HWS has developed the AirBASE RePOWERING, an innovative precast concrete structure for repowering purposes that allows to reuse the old foundations while making the most of the existing infrastructure in the wind farm.
This new product is based on HWS’ AirBASE technology: a new disruptive structural concept for wind turbine foundations, which is being successfully introduced in the wind energy market due to its cost-effectiveness.
AirBASE RePOWERING reuses the existing old foundation as ballast to improve the stability of the system, while adding on top two new precast girders in a cross-shape. The system is valid for any kind of soil and compatible with both shallow and deep foundations.
Among its advantages are cost savings of up to 45% when compared to construction of a new foundation, as well as being and environmentally friendly solution. In fact, the AirBASE RePOWERING respects the landscape by avoiding occupation of new sites, construction of roads and working platforms, and demolition of existing infrastructure. In addition, it could help simplify the permitting process required for installation of a new wind farm.
In conclusion, the AirBASE RePOWERING could become the optimum solution for repowering wind farms from the decade of the nineties, which are close to their end-of-life.
Repowering of existing wind farms
The first installation of a wind farm dates back to 1975 in USA. In Europe, VESTAS produced the first wind turbine in 1978. Since then, commercial installation of these machines has progressively increased reaching in 2019 a total installed capacity of 651 GW, among which 251 GW are in Europe. In both cases, onshore wind has a high share of around 90% of the given figure (source: Wind Europe & Wood Mackenzie ).
Europe has committed to meet a 30% share of electricity generated by renewables in 2030. Nowadays, 15% of the electric energy produced by European countries (EU-28) comes from wind resource. To deliver on this objective, it is foreseen that the installed wind energy power will have to be doubled in the next 10 years. In the meantime, by 2030, 50% of the current cumulative installed capacity in Europe will have reached the end of its operational life.

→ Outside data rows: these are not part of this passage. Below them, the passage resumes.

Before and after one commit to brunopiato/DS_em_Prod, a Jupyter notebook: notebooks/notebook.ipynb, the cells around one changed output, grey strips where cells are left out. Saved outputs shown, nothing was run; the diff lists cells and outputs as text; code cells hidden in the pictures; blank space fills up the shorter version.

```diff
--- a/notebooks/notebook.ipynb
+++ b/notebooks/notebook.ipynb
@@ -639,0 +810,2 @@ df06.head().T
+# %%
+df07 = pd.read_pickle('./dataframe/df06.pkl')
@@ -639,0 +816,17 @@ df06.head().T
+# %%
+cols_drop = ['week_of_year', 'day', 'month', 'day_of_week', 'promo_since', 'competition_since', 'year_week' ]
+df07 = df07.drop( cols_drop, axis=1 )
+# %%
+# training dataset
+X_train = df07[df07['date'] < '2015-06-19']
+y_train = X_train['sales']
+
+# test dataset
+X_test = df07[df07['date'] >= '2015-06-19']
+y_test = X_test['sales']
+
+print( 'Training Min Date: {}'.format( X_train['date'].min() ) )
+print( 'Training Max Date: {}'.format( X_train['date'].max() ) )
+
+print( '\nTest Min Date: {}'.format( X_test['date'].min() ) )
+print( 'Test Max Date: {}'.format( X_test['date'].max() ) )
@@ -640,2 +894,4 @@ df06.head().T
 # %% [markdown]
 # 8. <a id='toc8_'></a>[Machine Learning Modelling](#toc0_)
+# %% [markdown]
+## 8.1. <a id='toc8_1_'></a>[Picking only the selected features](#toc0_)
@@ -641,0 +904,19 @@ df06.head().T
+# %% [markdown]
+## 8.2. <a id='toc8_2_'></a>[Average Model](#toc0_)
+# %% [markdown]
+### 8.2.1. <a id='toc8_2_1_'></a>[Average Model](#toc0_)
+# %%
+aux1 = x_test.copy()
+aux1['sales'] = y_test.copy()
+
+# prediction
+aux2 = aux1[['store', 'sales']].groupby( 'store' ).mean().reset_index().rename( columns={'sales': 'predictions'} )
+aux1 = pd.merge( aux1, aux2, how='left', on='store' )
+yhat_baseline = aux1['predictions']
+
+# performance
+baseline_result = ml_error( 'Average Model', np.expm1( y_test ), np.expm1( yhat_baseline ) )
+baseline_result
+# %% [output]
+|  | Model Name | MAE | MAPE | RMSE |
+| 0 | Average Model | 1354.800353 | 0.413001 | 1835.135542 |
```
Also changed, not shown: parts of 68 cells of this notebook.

With this need to increase wind energy generation and the wind farms coming to their end-of-life period, the industry is considering the two following strategies:
➜ Lifetime extension: Some of the components of an existing wind turbine are upgraded (e.g. generator). The overall external layout of the farm remains unchanged (e.g. hub height, siting, size) (…). Depending on the Member State, this option is also referred to as refurbishment, enhancement, reactivation.
➜ Full repowering: The wind turbines are dismantled, and new more powerful wind turbines are installed. This also involves replacing other elements like the tower and the foundation, which should be accordingly designed for the new turbine.
Onshore wind farm owners are currently finding much more attractive to extend the life of existing projects, since replacing foundations involves complexities and is expensive. However, as project life extension options are exhausted, owners will have to increasingly turn their attention to repowering.
This market demand has encouraged HWS to develop a new product: AirBASE RePOWERING. This technology faces the challenges of foundation replacement, making repowering much more appealing.
WindEurope estimates that the yearly repowering volume grows from 1-2 GW in 2017 and stabilizes to 5.5-8.5 GW by 2027. The main markets will be Germany, Spain, Italy, Denmark, Portugal and France.
Source: WindEUROPE (www.windeurope.org),
June 2017, “Repowering and Lifetime Extension: making the most of Europe’s wind energy resource. THE EUROPEAN WIND INDUSTRY’S VIEWS ON MANAGING WIND ENERGY ASSETS AT THE END OF THEIR OPERATIONAL LIFETIME” (https://windeurope.org/policy/position-papers/repowering-and-lifetime-extension-making-the-most-of-europes-wind-energy-resource/).